Aortic Valve Repair or Replacement
UW Health heart surgeons perform aortic valve surgery when your valve is severely malformed or diseased. This disease can be caused by aortic stenosis, aortic insufficiency/regurgitation, or by a bicuspid aortic valve.
Your valve will either be repaired or replaced with a new, properly functioning valve. If the valve needs to be replaced, this is done using a biologic (tissue) or a mechanical (metal) valve. Aortic valve replacement is the most common surgical intervention for aortic valve disease.
There are a few things to consider when deciding on a valve type. You will work with your heart surgeon to decide which valve is right for you.
- Tissue Valves: These valves are typically made from pig or cow tissue. In some cases, a donated human valve is used. The valves are pre-treated so they do not require you to take anti-rejection medications. Tissue valves tend to wear out faster in younger, more active people due to the increased blood flow demands on the valve. They typically last around 10 years before needing to be replaced. A second open heart surgery may be needed at that time.
- Mechanical Valves: Mechanical valves are man-made metal valves designed to last your lifetime. They do not wear out. There is an increased risk of blood clots with this type of valve. To prevent this, lifelong anticoagulation therapy with medications such as Warfarin is required.
What happens during the aortic valve repair/replacement surgery?
- Aortic valve replacement is an open heart surgery done under general anesthesia. You are asleep during the surgery and have a breathing tube to breathe for you.
- During surgery, your blood is circulated by a machine (cardiopulmonary bypass or “bypass”) that takes over the work of your heart. It allows your heart to be stopped while the surgeon is doing the operation.
- An incision is made through your breastbone, which is then spread open to expose your heart. Small incisions are made in the heart to access your valve.
- Once the valve is exposed, the surgeon examines your valve carefully to see if a repair is possible. If a repair can be done, the surgeon removes the diseased portion of the valve and reconstructs it to improve closure and prevent leakage. The specific technique used depends on the type of valve disorder you have.
- If a valve replacement is needed, the surgeon will remove the diseased valve and replace it with a new, properly functioning valve.
- Once the repair/replacement is complete, the valve is tested to make sure it is functioning properly. You are weaned off the bypass machine as your heart pumps on its own again. Your breastbone is closed with special wires to keep it stable during the healing process. The tissue and skin incisions are then closed.

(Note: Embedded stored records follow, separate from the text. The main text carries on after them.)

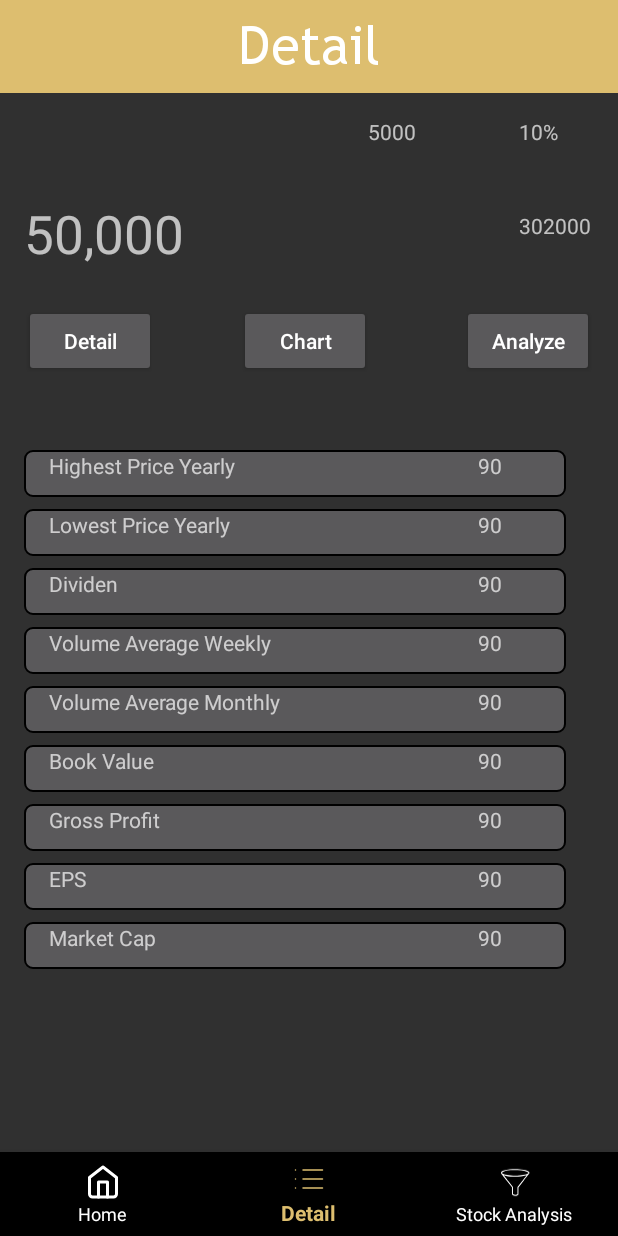
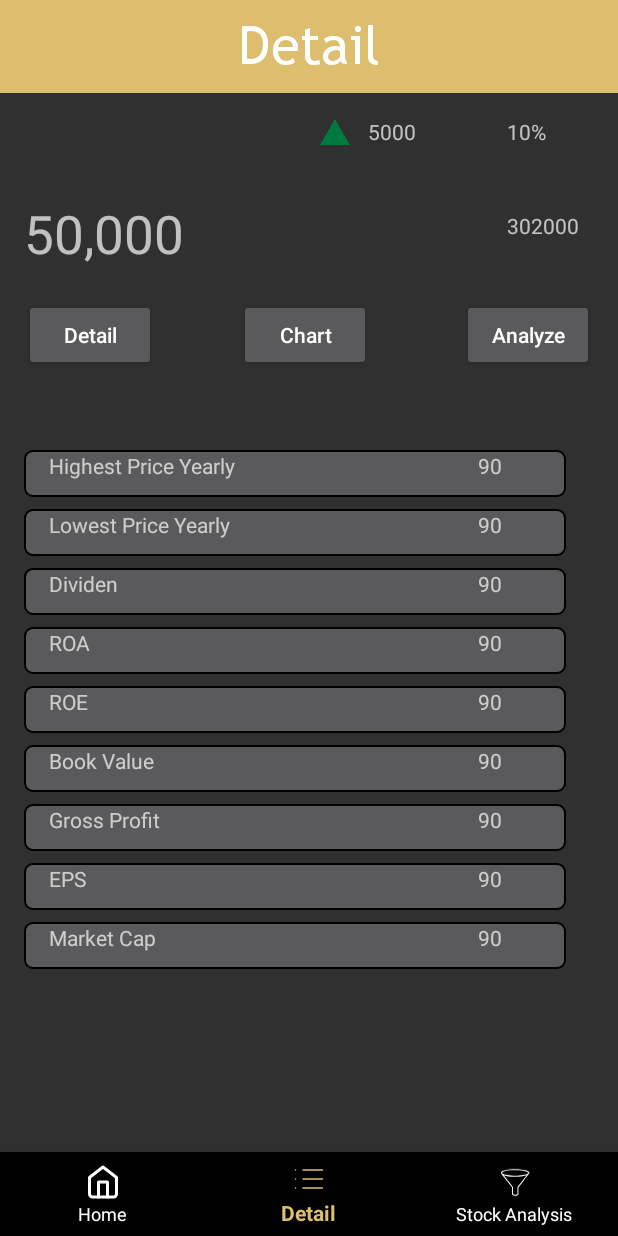
Before and after one commit to AlexanderWisnuputra/SanalyzerTA, an Android app: the Detail screen opened through its navigation route, on a phone screen of 412 x 824 dp. Run offline under Robolectric (Android 15) with nearby library versions, the light colour scheme and no system bars; our stand-ins replace navigation-ui; libraries missing offline, so code that uses them is left out: com.github.mikephil.charting; pictures from the network do not load.

Commit message:
add API Calls for Detail

```diff
--- a/app/src/main/java/com/example/sanalyzer/fragments/ItemAdapter.kt
+++ b/app/src/main/java/com/example/sanalyzer/adapter/SearchStockAdapter.kt
@@ -1,4 +1,4 @@
-package com.example.sanalyzer.fragments
+package com.example.sanalyzer.adapter
 import android.view.LayoutInflater
 import android.view.View
 import android.view.ViewGroup
@@ -10,11 +10,11 @@ import androidx.recyclerview.widget.RecyclerView
 import com.bumptech.glide.Glide
 import com.example.sanalyzer.R
 
-class ItemAdapter( private val itemList: MutableList<Pair<String, Int>>,
-                   private val mainInterface: SOrderInterface
-) : RecyclerView.Adapter<ItemAdapter.ItemViewHolder>(), Filterable {
+class SearchStockAdapter(private val searchList: MutableList<Pair<String, Int>>,
+                         private val mainInterface: SOrderInterface
+) : RecyclerView.Adapter<SearchStockAdapter.ItemViewHolder>(), Filterable {
 
-    private var filteredList: MutableList<Pair<String, Int>> = itemList.toMutableList()
+    private var filteredList: MutableList<Pair<String, Int>> = searchList.toMutableList()
     private var isSearching = false
 
     override fun onCreateViewHolder(parent: ViewGroup, viewType: Int): ItemViewHolder {
@@ -23,7 +23,7 @@ class ItemAdapter( private val itemList: MutableList<Pair<String, Int>>,
     }
 
     override fun getItemCount(): Int {
-        return if (isSearching) filteredList.size else itemList.size
+        return if (isSearching) filteredList.size else searchList.size
     }
 
     inner class ItemViewHolder(itemView: View) : RecyclerView.ViewHolder(itemView) {
@@ -49,10 +49,10 @@ class ItemAdapter( private val itemList: MutableList<Pair<String, Int>>,
                 val query = constraint?.toString()?.uppercase()
 
                 filteredList = if (query.isNullOrBlank()) {
-                    itemList.toMutableList()
+                    searchList.toMutableList()
                 } else {
                     isSearching = true
-                    itemList.filter { item ->
+                    searchList.filter { item ->
                         item.first.uppercase().contains(query)
                     }.toMutableList()
                 }
@@ -69,7 +69,7 @@ class ItemAdapter( private val itemList: MutableList<Pair<String, Int>>,
     }
 
     override fun onBindViewHolder(holder: ItemViewHolder, position: Int) {
-        val item = if (isSearching) filteredList[position] else itemList[position]
+        val item = if (isSearching) filteredList[position] else searchList[position]
         holder.bind(item)
     }
 }
--- /dev/null
+++ b/app/src/main/java/com/example/sanalyzer/api/ApiService.kt
@@ -0,0 +1,29 @@
+package com.example.sanalyzer.api
+
+import com.example.sanalyzer.data.ChartResponse
+import com.example.sanalyzer.data.StockStatistics
+import retrofit2.Call
+import retrofit2.http.GET
+import retrofit2.http.Headers
+import retrofit2.http.Query
+interface ApiService {
+    @Headers("X-RapidAPI-Key: febf774534msh8e71b6842063fe1p172242jsn613f7b24e2ba")
+    @GET("stock/v2/get-chart")
+    fun getChart(
+        @Query("symbol") symbol: String,
+        @Query("interval") interval: String,
+        @Query("range") range: String
+    ): Call<ChartResponse>
+
+    @Headers("X-RapidAPI-Key: febf774534msh8e71b6842063fe1p172242jsn613f7b24e2ba")
+    @GET("stock/v2/get-statistics")
+    fun getStockData(
+        @Query("symbol") symbol: String
+    ): Call<StockStatistics>
+
+    @Headers("X-RapidAPI-Key: febf774534msh8e71b6842063fe1p172242jsn613f7b24e2ba")
+    @GET("stock/v2/get-summary")
+    fun getsummary(
+        @Query("symbol") symbol: String
+    ): Call<StockStatistics>
+}
--- a/app/src/main/java/com/example/sanalyzer/fragments/YahooFinanceApiClient.kt
+++ b/app/src/main/java/com/example/sanalyzer/api/YahooFinanceApiClient.kt
@@ -1,11 +1,13 @@
-package com.example.sanalyzer.fragments
+package com.example.sanalyzer.api
 
+import com.example.sanalyzer.data.ChartResponse
+import com.example.sanalyzer.data.StockStatistics
 import retrofit2.Call
 import retrofit2.Retrofit
 import retrofit2.converter.gson.GsonConverterFactory
 
 class YahooFinanceApiClient {
-    private val apiService: ApiService
+    val apiService: ApiService
 
     init {
         val retrofit = Retrofit.Builder()
@@ -43,4 +45,8 @@ class YahooFinanceApiClient {
             }
         })
     }
+
+
+
+
 }
--- a/app/src/main/java/com/example/sanalyzer/fragments/ChartResponse.kt
+++ b/app/src/main/java/com/example/sanalyzer/data/ChartResponse.kt
@@ -1,4 +1,4 @@
-package com.example.sanalyzer.fragments
+package com.example.sanalyzer.data
 
 data class ChartResponse(
     val chart: Charts
--- a/app/src/main/java/com/example/sanalyzer/fragments/Detail.kt
+++ b/app/src/main/java/com/example/sanalyzer/fragments/Detail.kt
@@ -5,10 +5,15 @@ import androidx.fragment.app.Fragment
 import android.view.LayoutInflater
 import android.view.View
 import android.view.ViewGroup
+import android.widget.Toast
 import androidx.navigation.fragment.findNavController
 import com.example.sanalyzer.R
+import com.example.sanalyzer.api.YahooFinanceApiClient
+import com.example.sanalyzer.data.StockStatistics
 import com.example.sanalyzer.databinding.FragmentDetailBinding
 import com.example.sanalyzer.databinding.FragmentHomeBinding
+import retrofit2.Call
+import retrofit2.Retrofit
 
 
 class Detail : Fragment() {
@@ -27,9 +32,96 @@ class Detail : Fragment() {
         super.onViewCreated(view, savedInstanceState)
         val code = arguments?.getString("code")
         binding.StockName2.text = code
+        val stockcode = "$code.JK"
+        getStatistic(stockcode)
+        getsummary(stockcode)
         binding.button4.setOnClickListener {
             findNavController().navigate(R.id.action_detail_to_chart)
-
         }
     }
+
+    private fun getStatistic(string: String) {
+        val yahooFinanceApiClient = YahooFinanceApiClient()
+
+        val call = yahooFinanceApiClient.apiService.getStockData(string)
+
+        call.enqueue(object : retrofit2.Callback<StockStatistics> {
+            override fun onResponse(
+                call: Call<StockStatistics>,
+                response: retrofit2.Response<StockStatistics>
+            ) {
+                if (response.isSuccessful) {
+                    val stockStatistics = response.body()
+                    if (stockStatistics != null) {
+                        val result = response.body()
+                        binding.textView00.text = result?.summaryDetail?.fiftyTwoWeekHigh?.fmt.toString()
+                        binding.textView11.text = result?.summaryDetail?.fiftyTwoWeekLow?.fmt.toString()
+                        binding.textView22.text = result?.summaryDetail?.dividendYield?.fmt.toString()
+                        binding.textView33.text = result?.financialData?.returnOnAssets?.fmt.toString()
+                        binding.textView44.text = result?.financialData?.returnOnEquity?.fmt.toString()
+                        binding.textView55.text = result?.defaultKeyStatistics?.bookValue?.fmt.toString()
+                        binding.textView77.text = result?.defaultKeyStatistics?.trailingEps?.fmt.toString()
+                        binding.textView88.text = result?.summaryDetail?.marketCap?.fmt.toString()
+                        fun click(item: String) {
+                            val data = result?.defaultKeyStatistics?.priceToBook.toString()
+                            val mBundle = Bundle()
+                            mBundle.putString("code", data)
+
+                            findNavController().navigate(R.id.action_home_to_detail, mBundle)
+                        }
+                    } else {
+                        println("API request failed with response code: ${response.code()}")
+                    }
+                }
+            }
+
+            override fun onFailure(call: Call<StockStatistics>, t: Throwable) {
+                println("API request failed: ${t.message}")
+            }
+        })
+    }
+
+    private fun getsummary(string: String) {
+        val yahooFinanceApiClient = YahooFinanceApiClient()
+
+        val call = yahooFinanceApiClient.apiService.getsummary(string)
+
+        call.enqueue(object : retrofit2.Callback<StockStatistics> {
+            override fun onResponse(
+                call: Call<StockStatistics>,
+                response: retrofit2.Response<StockStatistics>
+            ) {
+                if (response.isSuccessful) {
+                    val stockStatistics = response.body()
+                    if (stockStatistics != null) {
+                        val result = response.body()
+                        binding.textView.text = result?.price?.regularMarketPrice?.fmt
+                        binding.price.text = result?.price?.regularMarketChange?.raw.toString()
+                        binding.textView66.text = result?.financialData?.grossProfits?.fmt.toString()
+
+                        if(result?.price?.regularMarketChange?.raw!! > 0){
+                            binding.imageView.setImageResource(R.drawable.up)
+                        }
+                        else if (result?.price?.regularMarketChange?.raw!! == 0.0){
+                            binding.imageView.visibility = View.INVISIBLE
+
+                        }
+                        else{
+                            binding.imageView.setImageResource(R.drawable.down)
+
+                        }
+                        binding.percentage.text = result?.price?.regularMarketChangePercent?.fmt
+                        binding.volume.text = result?.summaryDetail?.volume?.fmt.toString()
+
+                    } else {
+                        println("API request failed with response code: ${response.code()}")
+                    }
+                }
+            }
+
+            override fun onFailure(call: Call<StockStatistics>, t: Throwable) {
+                println("API request failed: ${t.message}")
+            }
+        })
+    }
 }
--- a/app/src/main/java/com/example/sanalyzer/fragments/Home.kt
+++ b/app/src/main/java/com/example/sanalyzer/fragments/Home.kt
@@ -11,6 +11,9 @@ import androidx.navigation.fragment.findNavController
 import androidx.recyclerview.widget.LinearLayoutManager
 import androidx.recyclerview.widget.RecyclerView
 import com.example.sanalyzer.R
+import com.example.sanalyzer.adapter.SearchStockAdapter
+import com.example.sanalyzer.adapter.SOrderInterface
+import com.example.sanalyzer.api.YahooFinanceApiClient
 import com.example.sanalyzer.databinding.FragmentHomeBinding
 import com.github.mikephil.charting.charts.LineChart
 import com.github.mikephil.charting.components.XAxis
@@ -24,12 +27,12 @@ import java.util.Locale
 import java.util.TimeZone
 
 
-class Home : Fragment(),SOrderInterface {
+class Home : Fragment(), SOrderInterface {
     private lateinit var binding: FragmentHomeBinding
     private lateinit var recyclerView: RecyclerView
     private lateinit var searchView: SearchView
-    private lateinit var itemAdapter: ItemAdapter
-    private val itemList: MutableList<Pair<String, Int>> = mutableListOf()
+    private lateinit var searchStockAdapter: SearchStockAdapter
+    private val searchList: MutableList<Pair<String, Int>> = mutableListOf()
 
     override fun onCreateView(
         inflater: LayoutInflater, container: ViewGroup?,
@@ -44,9 +47,9 @@ class Home : Fragment(),SOrderInterface {
         super.onViewCreated(view, savedInstanceState)
 
         recyclerView = binding.LQ45
-        itemAdapter = ItemAdapter(itemList, this)
+        searchStockAdapter = SearchStockAdapter(searchList, this)
         searchView = binding.countrySearch
-        recyclerView.adapter = itemAdapter
+        recyclerView.adapter = searchStockAdapter
         recyclerView.layoutManager = LinearLayoutManager(context)
         filldata()
         search()
@@ -113,23 +116,23 @@ class Home : Fragment(),SOrderInterface {
     private fun search(){
         searchView.setOnQueryTextListener(object : SearchView.OnQueryTextListener {
             override fun onQueryTextSubmit(query: String?): Boolean {
-                itemAdapter.filter.filter(query)
+                searchStockAdapter.filter.filter(query)
                 return false
             }
 
             override fun onQueryTextChange(newText: String?): Boolean {
-                itemAdapter.filter.filter(newText)
+                searchStockAdapter.filter.filter(newText)
                 return false
             }
         })
     }
 
     private fun add(name: String, intValue: Int) {
-        itemList.add(Pair(name, intValue))
+        searchList.add(Pair(name, intValue))
     }
 
     private fun filldata(){
-    itemList.clear()
+    searchList.clear()
     add("ADHI", R.drawable.aces)
     add("ADRO", R.drawable.adro)
     add("AKRA", R.drawable.akra)
--- a/app/src/main/java/com/example/sanalyzer/fragments/StockList.kt
+++ /dev/null
@@ -1,6 +0,0 @@
-package com.example.sanalyzer.fragments
-
-data class StockList(
-    val stockCode: String,
-    val icon: Int
-)
--- /dev/null
+++ b/app/src/main/res/drawable/down.xml
@@ -0,0 +1,9 @@
+<vector xmlns:android="http://schemas.android.com/apk/res/android"
+    android:width="206dp"
+    android:height="174dp"
+    android:viewportWidth="206"
+    android:viewportHeight="174">
+  <path
+      android:pathData="M5.08,8.97C70.51,9.13 135.94,8.78 201.37,9.15C173.43,56.08 144.36,102.34 116.05,149.05C111.86,155.8 107.91,162.7 103.4,169.25C70.52,115.89 38,62.3 5.08,8.97Z"
+      android:fillColor="#ff3300"/>
+</vector>
--- a/app/src/main/res/layout/fragment_detail.xml
+++ b/app/src/main/res/layout/fragment_detail.xml
@@ -44,15 +44,15 @@
         android:layout_height="52dp"
         android:layout_marginStart="16dp"
         android:layout_marginTop="64dp"
-        android:text="ABCD"
+        android:text="ADHI"
         android:textSize="30sp"
         app:layout_constraintStart_toStartOf="parent"
         app:layout_constraintTop_toTopOf="parent" />
 
     <TextView
         android:id="@+id/textView"
-        android:layout_width="131dp"
-        android:layout_height="55dp"
+        android:layout_width="183dp"
+        android:layout_height="51dp"
         android:layout_marginStart="16dp"
         android:layout_marginTop="16dp"
         android:text="50,000"
@@ -65,7 +65,7 @@
         android:layout_width="50dp"
         android:layout_height="41dp"
         android:layout_marginTop="16dp"
-        android:layout_marginEnd="16dp"
+        android:layout_marginEnd="24dp"
         android:text="10% "
         app:layout_constraintEnd_toEndOf="parent"
         app:layout_constraintTop_toBottomOf="@+id/navi3" />
@@ -75,7 +75,7 @@
         android:layout_width="50dp"
         android:layout_height="41dp"
         android:layout_marginTop="21dp"
-        android:layout_marginEnd="16dp"
+        android:layout_marginEnd="24dp"
         android:text="302000 "
         app:layout_constraintEnd_toEndOf="parent"
         app:layout_constraintTop_toBottomOf="@+id/percentage" />
@@ -228,7 +228,7 @@
             android:layout_width="260dp"
             android:layout_height="30dp"
             android:paddingStart="16dp"
-            android:text="Volume Average Weekly"
+            android:text="ROA"
             tools:layout_editor_absoluteX="42dp"
             tools:layout_editor_absoluteY="381dp"/>
 
@@ -258,7 +258,7 @@
             android:layout_width="260dp"
             android:layout_height="30dp"
             android:paddingStart="16dp"
-            android:text="Volume Average Monthly"
+            android:text="ROE"
             android:textAlignment="textStart"
             tools:layout_editor_absoluteX="42dp"
             tools:layout_editor_absoluteY="381dp" />
@@ -393,4 +393,14 @@
             tools:layout_editor_absoluteY="381dp" />
     </LinearLayout>
 
+    <ImageView
+        android:id="@+id/imageView"
+        android:layout_width="20dp"
+        android:layout_height="20dp"
+        android:layout_marginTop="16dp"
+        android:layout_marginEnd="12dp"
+        android:src="@drawable/up"
+        app:layout_constraintEnd_toStartOf="@+id/price"
+        app:layout_constraintTop_toBottomOf="@+id/navi3" />
+
 </androidx.constraintlayout.widget.ConstraintLayout>
```
Also changed, not shown: app/src/main/java/com/example/sanalyzer/adapter/SOrderInterface.kt (added, +7 -0 lines), app/src/main/java/com/example/sanalyzer/data/StockStatistics.kt (added, +45 -0 lines), app/src/main/java/com/example/sanalyzer/fragments/ApiService.kt (deleted, +0 -15 lines), app/src/main/java/com/example/sanalyzer/fragments/RetrofitClient.kt (deleted, +0 -13 lines), app/src/main/java/com/example/sanalyzer/fragments/SOrderInterface.kt (deleted, +0 -9 lines), app/src/main/java/com/example/sanalyzer/fragments/SearchAdapter.kt (deleted, +0 -36 lines), app/src/main/res/drawable/up.png (added).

- Once your surgery is done, you are brought up to the Cardiac Surgery unit to recover. Your breathing tube is removed as soon as you are able to breathe on your own again.
What can I expect after aortic valve repair or replacement surgery?